What you need to know:
- Scholars see double standards on issues affecting developing world such as climate change
- Fifa President Gianni Infantino criticises Western nations for their ‘hypocrisy’ and lectures on morality, saying Europe should apologise to people from the rest of the world for what it has done to them for the last 3,000 years
Kenya, like most of Africa, has remained quiet even as Western nations elevate their condemnation of Qatar for its rights record.
Foreign relations observers say there are strategic reasons for the deafening silence, most of it being to safeguard bilateral ties with Doha.
Qatar is the first Gulf country to host the Fifa World Cup that begins today with a match between hosts and Ecuador, making it the focus of the global media.
The oil-rich nation has been defending its human rights record ever since it was awarded hosting rights 12 years ago.
The noise became louder on Friday, when it banned the sale of liquor around the stadiums.
Kenya’s Embassy in Doha issued “guidelines” to Kenyans intending to fly to Qatar. One of the instructions is to avoid political engagements.
“The embassy urges citizens to desist from any political involvement or interference…or any misrepresentation of the Republic of Kenya during the period,” Mission said.
The World Cup in Qatar is unique because it is being held in winter. Traditionally, FIFA World Cup tournaments have been held in June and July, when the West is in the Summer season.
The predominantly Muslim host has been butted for alleged abuse of the rights of labourers who put up stadiums. This is besides its conservative views on LGBTQ+ people.
FIFA President Gianni Infantino on Saturday said Qatar would not be perfect but criticised Western nations for their “hypocrisy”.
“Today I feel Arab, I feel African, I feel gay, I feel disabled, I feel a migrant worker because I know what it means to be discriminated, to be bullied as a foreigner in a foreign country. As a child at school, I was bullied because I had red hair,” he told reporters referring to his migrant heritage.
“For what we Europeans have been doing around the world in the last 3,000 years, we should be apologising for the next 3,000 years before starting to give moral lessons.”
Qatar, Infantino added, has offered hundreds of thousands of women and men from developing countries opportunities to earn better for their families back home and it would be illogical to simply criticise.
There are about 30,000 Kenyans working in Qatar, making the Gulf country the third-highest employer of Kenyans in the Middle East after the United Arab Emirates and Saudi Arabia, according to the Ministry of Foreign and Diaspora Affairs.
There have been cases of mistreatment in the Gulf, but Kenya has often chosen not to condemn.

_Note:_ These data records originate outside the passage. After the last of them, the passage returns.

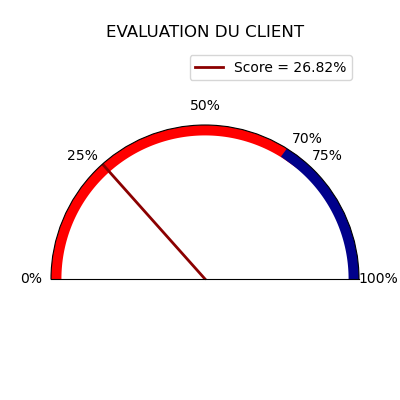
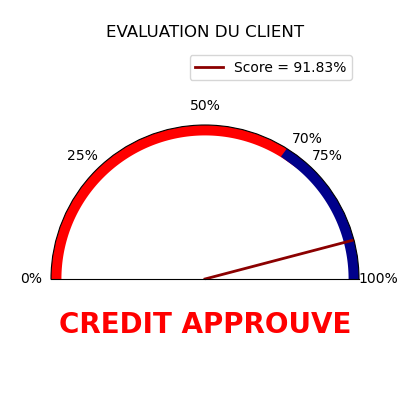
Evaluation client finie

diff --git a/templates/home.html b/templates/home.html
@@ -173,7 +173,6 @@
         </div>
         <div align="center " class="prediction-section">
             {% if prediction %}
-                <p>{{ prediction }}</p>
                 <img src="{{ url_for('static', filename='jauge_client.png') }}" alt="Client Score">
             {% else %}
                 <p>Entrez des données pour obtenir une prédiction.</p>

diff --git a/app.py b/app.py
@@ -98,12 +98,11 @@ def collect_and_save_data():
     # Faire une prédiction
     try:
         proba = model.predict_proba(data_df)[0][1]
-        prediction_result = "Probabilité : {:.2f}%".format(proba*100)
         draw_client(proba)
     except ValueError as e:
         prediction_result = "Erreur lors de la prédiction: {}".format(str(e))
     
-    return render_template('home.html', prediction=prediction_result)
+    return render_template('home.html', prediction=proba)
 
 
 def draw_client(accuracy_score):
@@ -141,6 +140,11 @@ def draw_client(accuracy_score):
     ax.set_ylim([0, 0.6])
     ax.set_xlim([0, np.pi])
     ax.set_title("EVALUATION DU CLIENT", va="bottom")
+
+     # Ajouter le message "CREDIT APPROUVE" ou "CREDIT REFUSE"
+    credit_message = "CREDIT APPROUVE" if accuracy_score >= 0.70 else "CREDIT REFUSE"
+    color = "red"
+    ax.text(0.5, 0.1, credit_message, color=color, ha="center", va="center", transform=ax.transAxes, fontsize=20, weight='bold')
 
     # Ajouter le score en tant que légende
     ax.legend([needle], [f'Score = {accuracy_score * 100:.2f}%'])
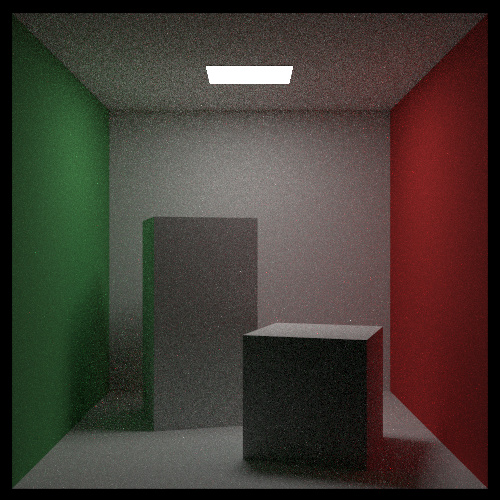
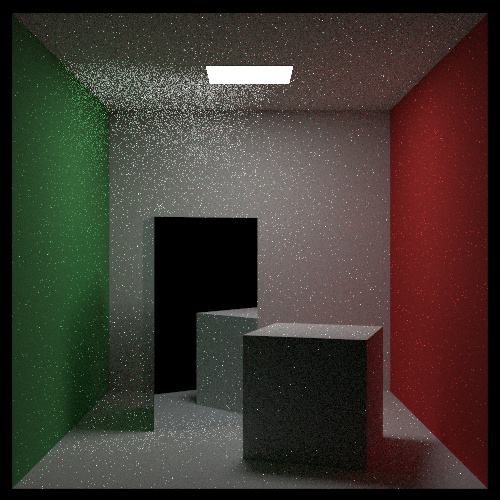
done sampling other material

diff --git a/src/object/prefabs.h b/src/object/prefabs.h
@@ -117,12 +117,12 @@ object_list cornell_box() {
       make_shared<xz_rectangle>(0, 555, 0, 555, 555, white, vec3d{0, -1, 0}));
   objects.add(make_shared<xy_rectangle>(0, 555, 0, 555, 555, white));
 
-  // shared_ptr<base_material> aluminum =
-  //     make_shared<metal>(color_rgb(0.8, 0.85, 0.88), 0.0);
-  // shared_ptr<base_object> box1 =
-  //     make_shared<box>(point3d(0, 0, 0), point3d(165, 330, 165), aluminum);
+  shared_ptr<base_material> aluminum =
+      make_shared<metal>(color_rgb(0.8, 0.85, 0.88), 0.0);
   shared_ptr<base_object> box1 =
-      make_shared<box>(point3d(0, 0, 0), point3d(165, 330, 165), white);
+      make_shared<box>(point3d(0, 0, 0), point3d(165, 330, 165), aluminum);
+  // shared_ptr<base_object> box1 =
+  //     make_shared<box>(point3d(0, 0, 0), point3d(165, 330, 165), white);
   box1 = make_shared<rotate_y>(box1, 15);
   box1 = make_shared<translate>(box1, vec3d(265, 0, 295));
   objects.add(box1);
@@ -133,7 +133,7 @@ object_list cornell_box() {
   box2 = make_shared<translate>(box2, vec3d(130, 0, 65));
   objects.add(box2);
 
-  // auto glass = make_shared<dielectric>(1.5);
+  auto glass = make_shared<dielectric>(1.5);
   // objects.add(make_shared<sphere>(point3d(190, 90, 190), 90, glass));
   return objects;
 }
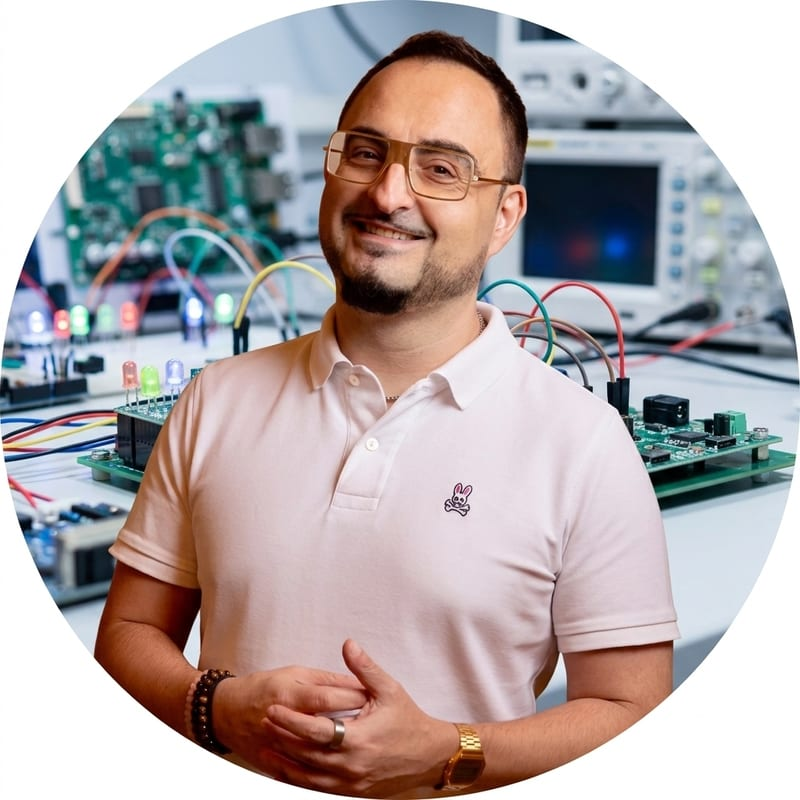
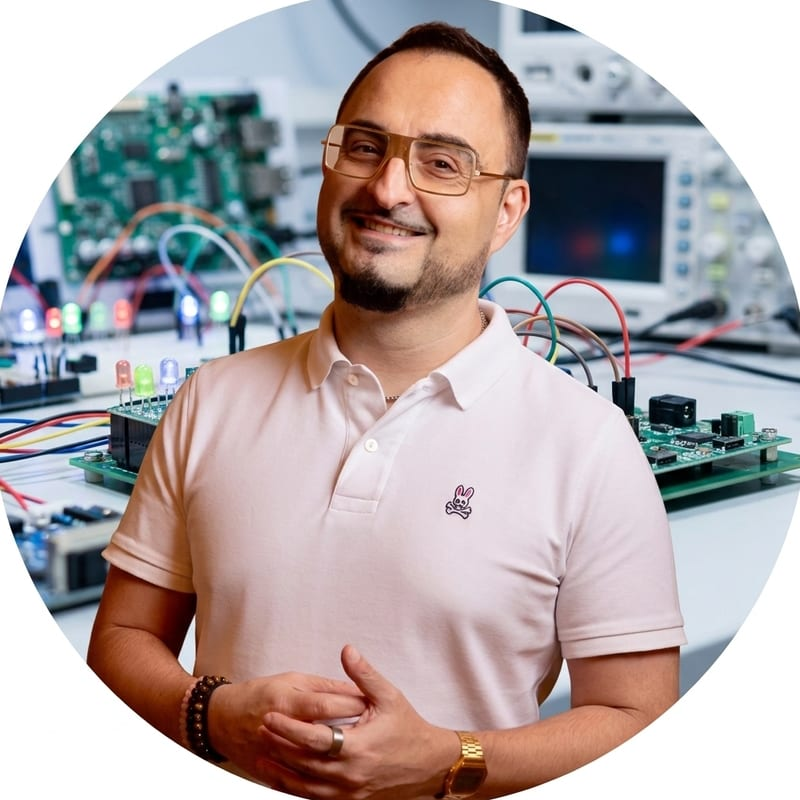
Fix About portrait: render as circle instead of circle-in-white-square
The source photo is circle-cropped on a white background, so the rounded
square card showed white corners. Crop 1.2% inward to remove the white
anti-aliased fringe and mask the image with rounded-full.

Claude-Session: https://claude.ai/code/session_01TB4SWrqaHAg9YgtTosKrup

diff --git a/src/app/about/page.tsx b/src/app/about/page.tsx
@@ -54,7 +54,7 @@ export default function AboutPage() {
             alt={SITE_CONFIG.author.name}
             width={160}
             height={160}
-            className="rounded-2xl object-cover border border-[var(--border)]"
+            className="rounded-full object-cover border border-[var(--border-strong)]"
             priority
           />
         </div>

Qatar will not be different.
“This lies squarely in Kenya’s tradition of pragmatism in foreign policy in so far as understanding it on the principle of sovereignty,” said Leonard Wanyama, the Vice-President of the International Relations Society of Kenya, a lobby on foreign policy.
That saves Kenya the problem of not earning new enemies yet, especially when the world is full of unpredictables and messy players.
“There’s a lot of double standards on issues such as human rights and climate change.
Countries in the south have learnt to survive in this reality by concentrating on their interests as opposed to multilateralism,” Dr Hawa Noor, a fellow at the Institute of Intercultural and International Studies (InIIS) University of Bremen, told the Sunday Nation.
“We saw this trend in the UN Security Council votes regarding the Russia-Ukraine war. Kenya knows Kenyan workers are there, and the aid and votes, too, are there,” she added, referring to elections in international agencies.
“One more important point, Why would Kenya criticise Qatar’s human rights record when it has its share of such bad records? And don’t forget there’s partnerships against Islamism and militancy.”
The long term benefit is that Qatar could see Kenya as a friend and help Nairobi it when in need.
“Kenya’s relation with Doha is largely friendly, informed by economic, diplomatic and labour ties. Recently, Qatar was instrumental in mediating differences between Kenya and Somalia that saw restoring of diplomatic relations,” Dr Hassan Khannenje, the Director of Nairobi’s Horn International Institute for Strategic Studies, told the Sunday Nation.
“This is not to say there haven’t been seen divergence of opinion on certain issues.”
But Qatar, one of the wealthiest countries in the world and buoyed by its oil and gas reserves, can be Kenya’s longterm partner, Dr Khannenje argued.
“With need for foreign direct investment and increasing gas prices, Kenya can seek to attract Qatari businesses to invest in the economy as well as secure agreements for affordable natural gas in the wake of unpredictable global prices,” he said.